SOLAR PANEL, charger, and battery, one only of each. A single solar panel will collect a useful quantity of electricity and enable you to light two wards in the evenings.
BATTERY CHARGER for the common sizes of rechargeable dry batteries, and five rechargeable batteries of each size, one outfit only. This will enable you to recharge batteries for your torches and laryngoscopes etc.
INSTRUMENT CABINET glass door, sides and shelves, 1300[mu]600[mu]400 mm, local manufacture, one only.
X-RAY VIEWING BOX, standard pattern, local manufacture, one only.
TROLLEY, instrument, without guard rail, with two stainless steel shelves, antistatic rubber castors, (a) 600[mu]450 mm, three only. (b) 900[mu]450 mm, one only. Glass shelves ultimately break, so stainless steel ones are better. A larger table will make it easier to lay up for larger cases, especially orthopaedic ones.
STAND, solution, with antistatic rubber tyred castors, complete with two 350 mm stainless steel bowls, side by side, one only. Put water in one bowl, and use the other for spare instruments and the sucker. The bowls can be sterilized in the autoclave or in a boiling water sterilizer.
DRIP stands, telescopic, two only Or, less satisfactorily, use long wire hooks suspended from the ceiling near the head of the table. Hooks for drips sticking out from the wall are useful above some beds in the wards.
Mein P, and Jorgenson T, ''Design for Medical Buildings', AMREF, Box 30125, Nairobi. Fig. 2-4 SOME SURGICAL LAYOUTS. This incorporates the theatre in Fig. 2-2 in progressively more developed settings. A, is the absolute minimum. The changing is done in the sterilizing room. B, is similar but has an anteroom and staff changing room. C, is the arrangement recommended, but is 2 or 3 times the cost of A. The sterilizing room is large enough to prepare sterile items for the rest of the hospital. There is also a changing room with shower and toilet. D, shows the further addition of a minor theatre. Th, main theatre. Mth, minor theatre.

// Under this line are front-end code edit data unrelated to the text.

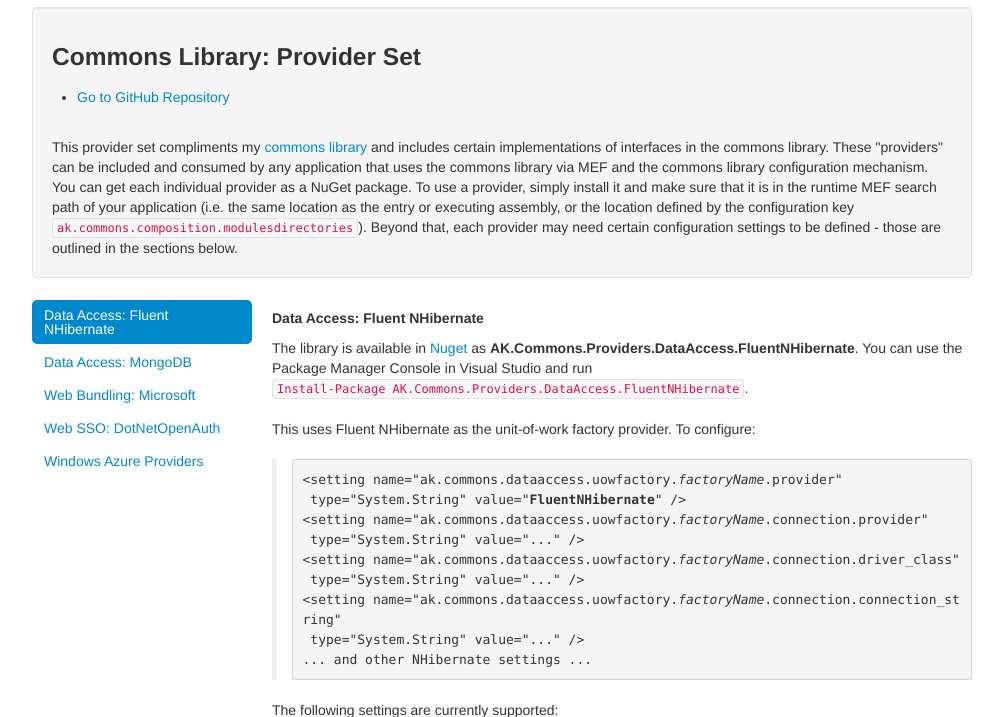
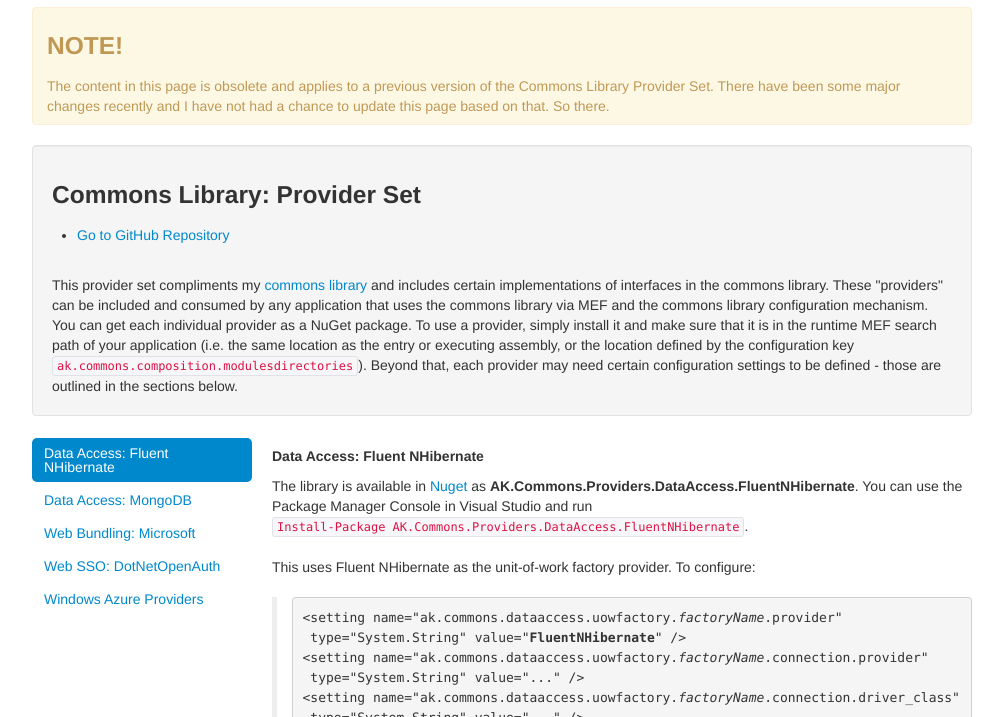
Before and after one commit to aashishkoirala/commons-providers, a plain HTML site: page index.html in a window 1280 px wide. Shown: the part 53-770 px from the top of the page, without its empty margins (138-1141 px from the left). Drawn offline with nearby package versions, Linux system fonts and the light colour scheme.

Commit message:
Added stopgap note at the top until I have a chance to update the content to reflect the new version.

```diff
--- a/index.html
+++ b/index.html
@@ -36,6 +36,12 @@
 			</header>
 
 		    <section id="main-content">
+				<div class="alert alert-warning">
+					<h3>NOTE!</h3>
+					The content in this page is obsolete and applies to a previous version of the Commons Library Provider Set.
+					There have been some major changes recently and I have not had a chance to update this page based on that.
+					So there.
+				</div>
 		        <div class="well">
 		            <h3>Commons Library: Provider Set</h3>
 		            <ul>
```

An, anteroom. Sl, sluice. Ste, sterilizing. Adapted from ''Design from Medical Buildings' with the kind permission of the African Medical and Research Foundation (AMREF).